Work required:
Write out each entry below exactly; the images do not belong in your copy.

#### Input data

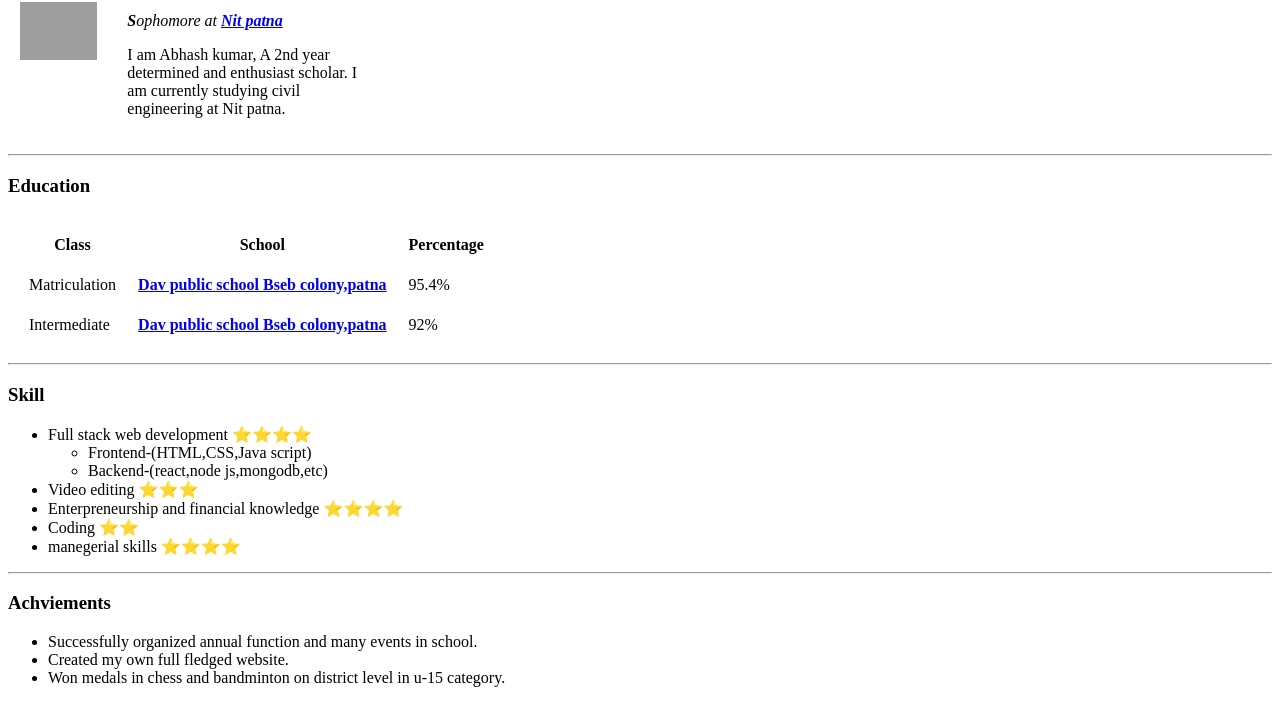
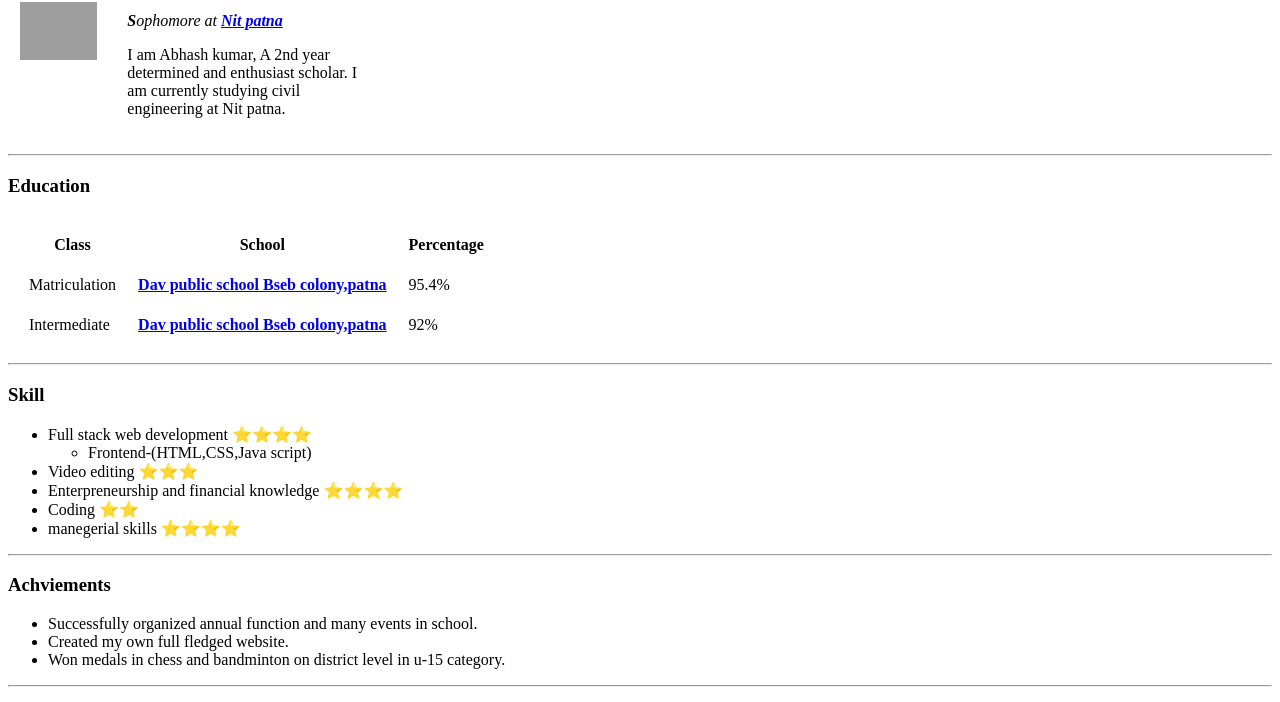
Before and after one commit to Abhash26/cv, a plain HTML site: page index.html in a window 1280 px wide. Shown: the part 88-790 px from the top of the page. Drawn offline with Linux system fonts and the light colour scheme; grey boxes are pictures that could not be loaded.

Commit message:
Update index.html

```diff
--- a/index.html
+++ b/index.html
@@ -37,7 +37,7 @@
             <li>
                 Full stack web development ⭐️⭐️⭐️⭐️</li>
                <ul><li>Frontend-(HTML,CSS,Java script)</li>
-    <li>Backend-(react,node js,mongodb,etc)</li>
+
         </ul>
     </tr>
             <li>
```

########

Reply:
Before and after one commit to Abhash26/cv, a plain HTML site: page index.html in a window 1280 px wide. Shown: the part 88-790 px from the top of the page. Drawn offline with Linux system fonts and the light colour scheme; grey boxes are pictures that could not be loaded.

Commit message:
Update index.html

```diff
--- a/index.html
+++ b/index.html
@@ -37,7 +37,7 @@
             <li>
                 Full stack web development ⭐️⭐️⭐️⭐️</li>
                <ul><li>Frontend-(HTML,CSS,Java script)</li>
-    <li>Backend-(react,node js,mongodb,etc)</li>
+
         </ul>
     </tr>
             <li>
```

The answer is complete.